Me:  (aside – just remember I am only responsible for ½ of his genes)

Boy9:  Do you think mom will let me be the co-host again?

Me:  I don’t know.  Let’s just see how this little experiment turns out, shall we?  What are some of your favorite things about growing up in this house?

Boy9:  I get free meals all the time.  What could be better?  I like the ones with chocolate chips in them.  Right now I am eating an Italian Ice, but the red and the blue ones both taste kind of the same.

Me:  OK.  Italian Ice is one highlight.  Anything else?  Do you like living in a small town?

Boy9:  It’s so small that barely anyone else can fit.  It’s a nice place to be.  Most of the time there is something to do.

Me:  Do you have a favorite memory in this house?

Boy9:  Not exactly but I have a funny one if you want me to share it.  Actually I have two.  Should I do the bathroom one or the tape one?

Me:  I don’t know.  Why don’t you start telling them and we will see.

Boy9:  Well the tape one is that I was listening to a tape and I fell asleep.  Then I woke up and restarted it because I missed it all and I fell back asleep and it happened three times.

Me:  That’s just riveting.  What’s the bathroom story?

Boy9:  It’s just that once when I went to the bathroom, I fell asleep.  I could tell because it was darker than when I closed the door.  What does ribbeting mean?

Me:  Not ribbeting, riveting.

Me:  So both of your fond memories revolve around sleeping?  (You see we are about building memories that last a lifetime in this house, folks.)  We are going to have to be a little more interesting here or you will definitely not be allowed to co-host again.

Boy9:  Hey dad, I think you should give some emphasis to the word definitely and do not type what I am saying.  Really.  Stop it!  Stop typing!

Me: (tee hee hee.  Paybacks…)  So, do you have a favorite TV show?

Boy9: my turn to tipe!

Me:  Why don’t you let me do that?

Boy9:  I like to watch Get Smart, Dr. who, Star Wars, Twylight Zone, Babilon 5

Me:  All fine unprompted choices there, son.  I’m so proud of you.  Hey, why don’t you let me take over the typing for a bit?  So, tell us what you think about your mom’s picture taking.


Me:  Evil?  Why would you say that?

Boy9:  Posing every three seconds and messing it up and having to do it again and messing it up again and having to do it again.  Stuff like that.

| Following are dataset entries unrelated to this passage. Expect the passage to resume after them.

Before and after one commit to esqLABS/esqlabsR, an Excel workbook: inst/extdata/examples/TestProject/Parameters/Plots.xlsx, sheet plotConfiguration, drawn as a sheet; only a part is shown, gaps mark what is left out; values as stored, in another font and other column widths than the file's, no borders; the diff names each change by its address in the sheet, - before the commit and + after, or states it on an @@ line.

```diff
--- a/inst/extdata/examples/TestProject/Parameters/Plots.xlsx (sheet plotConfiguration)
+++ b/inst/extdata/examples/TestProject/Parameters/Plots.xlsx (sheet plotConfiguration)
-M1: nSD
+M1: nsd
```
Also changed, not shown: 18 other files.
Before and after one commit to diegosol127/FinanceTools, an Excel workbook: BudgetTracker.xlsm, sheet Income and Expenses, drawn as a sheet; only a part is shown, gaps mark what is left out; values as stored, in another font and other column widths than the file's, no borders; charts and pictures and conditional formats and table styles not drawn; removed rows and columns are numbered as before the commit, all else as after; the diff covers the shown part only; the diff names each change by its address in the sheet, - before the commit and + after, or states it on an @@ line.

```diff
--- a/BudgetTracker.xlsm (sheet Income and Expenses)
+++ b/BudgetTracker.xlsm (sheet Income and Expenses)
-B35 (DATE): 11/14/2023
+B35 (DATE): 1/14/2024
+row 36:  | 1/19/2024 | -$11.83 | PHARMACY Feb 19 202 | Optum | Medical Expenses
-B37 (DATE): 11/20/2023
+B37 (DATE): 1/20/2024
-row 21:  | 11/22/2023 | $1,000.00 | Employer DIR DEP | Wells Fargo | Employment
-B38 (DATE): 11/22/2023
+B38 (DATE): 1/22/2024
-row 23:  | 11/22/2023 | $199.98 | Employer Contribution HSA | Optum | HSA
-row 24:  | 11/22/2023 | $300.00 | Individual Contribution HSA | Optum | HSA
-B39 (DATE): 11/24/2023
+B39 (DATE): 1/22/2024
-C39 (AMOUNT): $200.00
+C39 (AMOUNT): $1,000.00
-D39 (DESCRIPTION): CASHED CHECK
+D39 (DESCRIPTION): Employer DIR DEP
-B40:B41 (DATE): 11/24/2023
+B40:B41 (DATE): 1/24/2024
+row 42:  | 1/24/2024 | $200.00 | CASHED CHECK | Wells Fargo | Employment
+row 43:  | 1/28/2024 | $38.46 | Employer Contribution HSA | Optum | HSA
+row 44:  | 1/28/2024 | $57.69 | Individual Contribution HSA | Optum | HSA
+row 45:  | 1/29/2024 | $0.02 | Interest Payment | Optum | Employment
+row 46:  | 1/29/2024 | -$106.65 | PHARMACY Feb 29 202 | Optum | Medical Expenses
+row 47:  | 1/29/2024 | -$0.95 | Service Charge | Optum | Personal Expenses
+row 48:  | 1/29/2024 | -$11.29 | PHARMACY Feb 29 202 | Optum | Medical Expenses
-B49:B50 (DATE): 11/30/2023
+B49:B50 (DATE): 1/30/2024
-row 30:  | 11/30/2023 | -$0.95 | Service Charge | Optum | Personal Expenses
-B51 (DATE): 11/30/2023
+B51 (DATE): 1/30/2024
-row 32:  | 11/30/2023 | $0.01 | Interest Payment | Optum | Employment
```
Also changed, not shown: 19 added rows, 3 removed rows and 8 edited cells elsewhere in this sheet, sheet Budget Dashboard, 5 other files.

Me:  But is that merely an expression of evil itself or do you see it is an actual incarnation of evil?

Boy9:  What’s incarnation mean?

Me:  Something to do with a flower.  Anyway, I think we’d better stay away from talking about photography and blogging, probably sore subjects.

Boy9:  Yeah…

Me:  And he licks his wounds.  Maybe he’s just licking the Italian Ice from his fingers.

Boy9:  I want to take pictures of some of the good and bad things in my life.

Me:  Like what?

Boy9:  Like hugging and spilling my milk on the floor.  We should take a picture of me spilling my milk on the floor!

Me:  Uh….no.  Maybe another time.

Boy9:  You have written 1000 words.  That’s a lot of words.

Me:  Yep.  And like your mom says,  I didn’t even have anything to write about tonight.